_Required work_. Will you write out the data exactly, excluding every picture?

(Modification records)
--- --- ---

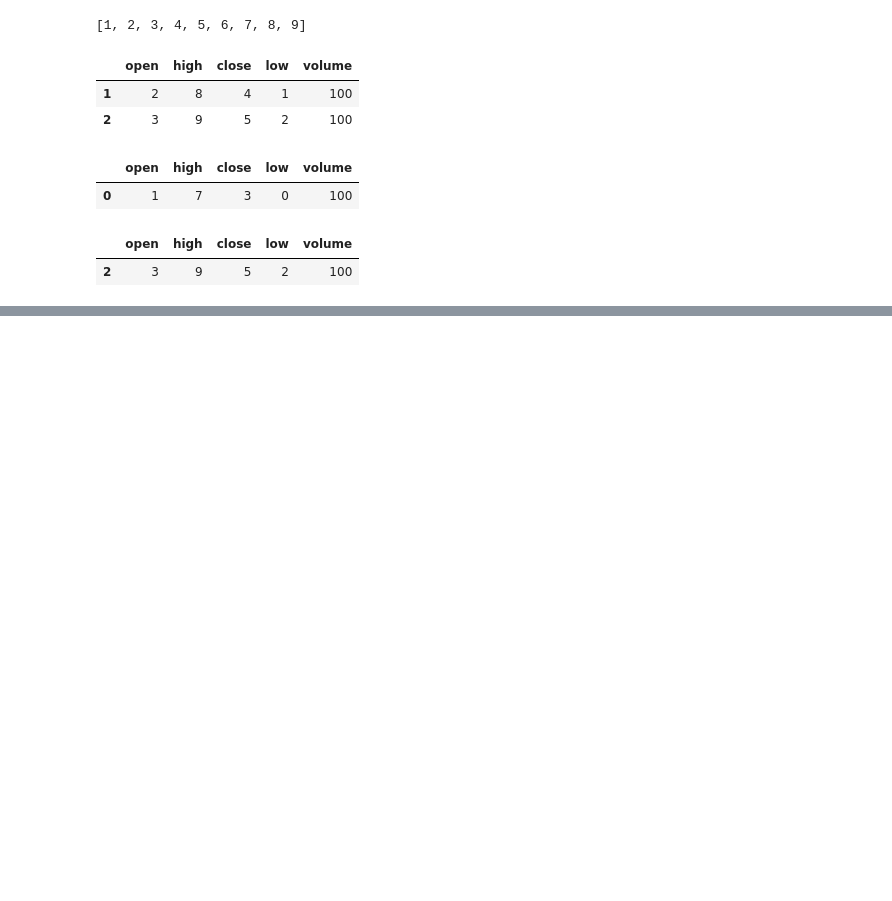
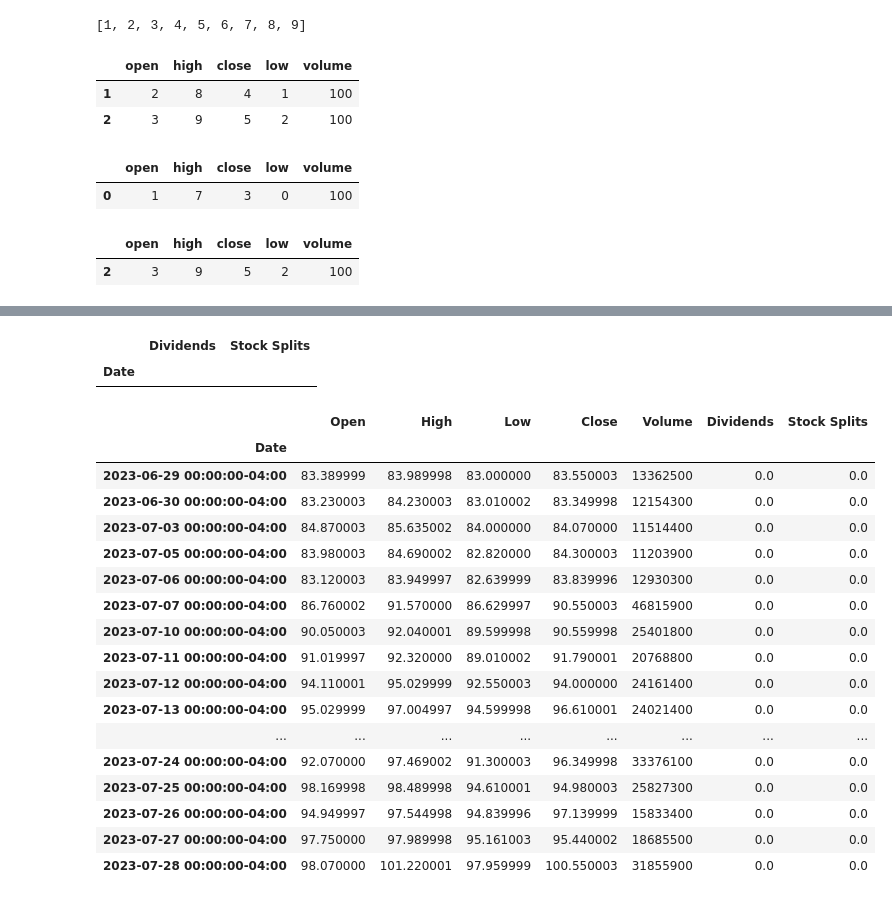
Before and after one commit to Sandwhaletree/Mai_Finlab, a Jupyter notebook: 大數據與金融股票分析/A01_股票回測_DataFrame基礎_0715.ipynb, the cells around one changed output, grey strips where cells are left out. Saved outputs shown, nothing was run; the diff lists cells and outputs as text; code cells hidden in the pictures; blank space fills up the shorter version.

```diff
--- a/大數據與金融股票分析/A01_股票回測_DataFrame基礎_0715.ipynb
+++ b/大數據與金融股票分析/A01_股票回測_DataFrame基礎_0715.ipynb
@@ -160,0 +270,4 @@ a[ (a['high'] > 7)&(a['open'] > 2) ]
+# %%
+import yfinance as yf
+data=yf.Ticker('BABA') #台灣股票 #'0050.TW'
+data
@@ -160,0 +335,27 @@ a[ (a['high'] > 7)&(a['open'] > 2) ]
+# %%
+data4=data.actions
+data4
+# %% [output]
+|  | Dividends | Stock Splits |
+| Date |  |  |
+# %%
+data.history() # 取得歷史資料
+# %% [output]
+|  | Open | High | Low | Close | Volume | Dividends | Stock Splits |
+| Date |  |  |  |  |  |  |  |
+| 2023-06-29 00:00:00-04:00 | 83.389999 | 83.989998 | 83.000000 | 83.550003 | 13362500 | 0.0 | 0.0 |
+| 2023-06-30 00:00:00-04:00 | 83.230003 | 84.230003 | 83.010002 | 83.349998 | 12154300 | 0.0 | 0.0 |
+| 2023-07-03 00:00:00-04:00 | 84.870003 | 85.635002 | 84.000000 | 84.070000 | 11514400 | 0.0 | 0.0 |
+| 2023-07-05 00:00:00-04:00 | 83.980003 | 84.690002 | 82.820000 | 84.300003 | 11203900 | 0.0 | 0.0 |
+| 2023-07-06 00:00:00-04:00 | 83.120003 | 83.949997 | 82.639999 | 83.839996 | 12930300 | 0.0 | 0.0 |
+| 2023-07-07 00:00:00-04:00 | 86.760002 | 91.570000 | 86.629997 | 90.550003 | 46815900 | 0.0 | 0.0 |
+| 2023-07-10 00:00:00-04:00 | 90.050003 | 92.040001 | 89.599998 | 90.559998 | 25401800 | 0.0 | 0.0 |
+| 2023-07-11 00:00:00-04:00 | 91.019997 | 92.320000 | 89.010002 | 91.790001 | 20768800 | 0.0 | 0.0 |
+| 2023-07-12 00:00:00-04:00 | 94.110001 | 95.029999 | 92.550003 | 94.000000 | 24161400 | 0.0 | 0.0 |
+| 2023-07-13 00:00:00-04:00 | 95.029999 | 97.004997 | 94.599998 | 96.610001 | 24021400 | 0.0 | 0.0 |
+| ... | ... | ... | ... | ... | ... | ... | ... |
+| 2023-07-24 00:00:00-04:00 | 92.070000 | 97.469002 | 91.300003 | 96.349998 | 33376100 | 0.0 | 0.0 |
+| 2023-07-25 00:00:00-04:00 | 98.169998 | 98.489998 | 94.610001 | 94.980003 | 25827300 | 0.0 | 0.0 |
+| 2023-07-26 00:00:00-04:00 | 94.949997 | 97.544998 | 94.839996 | 97.139999 | 15833400 | 0.0 | 0.0 |
+| 2023-07-27 00:00:00-04:00 | 97.750000 | 97.989998 | 95.161003 | 95.440002 | 18685500 | 0.0 | 0.0 |
+| 2023-07-28 00:00:00-04:00 | 98.070000 | 101.220001 | 97.959999 | 100.550003 | 31855900 | 0.0 | 0.0 |
```
Also changed, not shown: parts of 23 cells of this notebook.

--- --- ---

_Output of the task_.
Before and after one commit to Sandwhaletree/Mai_Finlab, a Jupyter notebook: 大數據與金融股票分析/A01_股票回測_DataFrame基礎_0715.ipynb, the cells around one changed output, grey strips where cells are left out. Saved outputs shown, nothing was run; the diff lists cells and outputs as text; code cells hidden in the pictures; blank space fills up the shorter version.

```diff
--- a/大數據與金融股票分析/A01_股票回測_DataFrame基礎_0715.ipynb
+++ b/大數據與金融股票分析/A01_股票回測_DataFrame基礎_0715.ipynb
@@ -160,0 +270,4 @@ a[ (a['high'] > 7)&(a['open'] > 2) ]
+# %%
+import yfinance as yf
+data=yf.Ticker('BABA') #台灣股票 #'0050.TW'
+data
@@ -160,0 +335,27 @@ a[ (a['high'] > 7)&(a['open'] > 2) ]
+# %%
+data4=data.actions
+data4
+# %% [output]
+|  | Dividends | Stock Splits |
+| Date |  |  |
+# %%
+data.history() # 取得歷史資料
+# %% [output]
+|  | Open | High | Low | Close | Volume | Dividends | Stock Splits |
+| Date |  |  |  |  |  |  |  |
+| 2023-06-29 00:00:00-04:00 | 83.389999 | 83.989998 | 83.000000 | 83.550003 | 13362500 | 0.0 | 0.0 |
+| 2023-06-30 00:00:00-04:00 | 83.230003 | 84.230003 | 83.010002 | 83.349998 | 12154300 | 0.0 | 0.0 |
+| 2023-07-03 00:00:00-04:00 | 84.870003 | 85.635002 | 84.000000 | 84.070000 | 11514400 | 0.0 | 0.0 |
+| 2023-07-05 00:00:00-04:00 | 83.980003 | 84.690002 | 82.820000 | 84.300003 | 11203900 | 0.0 | 0.0 |
+| 2023-07-06 00:00:00-04:00 | 83.120003 | 83.949997 | 82.639999 | 83.839996 | 12930300 | 0.0 | 0.0 |
+| 2023-07-07 00:00:00-04:00 | 86.760002 | 91.570000 | 86.629997 | 90.550003 | 46815900 | 0.0 | 0.0 |
+| 2023-07-10 00:00:00-04:00 | 90.050003 | 92.040001 | 89.599998 | 90.559998 | 25401800 | 0.0 | 0.0 |
+| 2023-07-11 00:00:00-04:00 | 91.019997 | 92.320000 | 89.010002 | 91.790001 | 20768800 | 0.0 | 0.0 |
+| 2023-07-12 00:00:00-04:00 | 94.110001 | 95.029999 | 92.550003 | 94.000000 | 24161400 | 0.0 | 0.0 |
+| 2023-07-13 00:00:00-04:00 | 95.029999 | 97.004997 | 94.599998 | 96.610001 | 24021400 | 0.0 | 0.0 |
+| ... | ... | ... | ... | ... | ... | ... | ... |
+| 2023-07-24 00:00:00-04:00 | 92.070000 | 97.469002 | 91.300003 | 96.349998 | 33376100 | 0.0 | 0.0 |
+| 2023-07-25 00:00:00-04:00 | 98.169998 | 98.489998 | 94.610001 | 94.980003 | 25827300 | 0.0 | 0.0 |
+| 2023-07-26 00:00:00-04:00 | 94.949997 | 97.544998 | 94.839996 | 97.139999 | 15833400 | 0.0 | 0.0 |
+| 2023-07-27 00:00:00-04:00 | 97.750000 | 97.989998 | 95.161003 | 95.440002 | 18685500 | 0.0 | 0.0 |
+| 2023-07-28 00:00:00-04:00 | 98.070000 | 101.220001 | 97.959999 | 100.550003 | 31855900 | 0.0 | 0.0 |
```
Also changed, not shown: parts of 23 cells of this notebook.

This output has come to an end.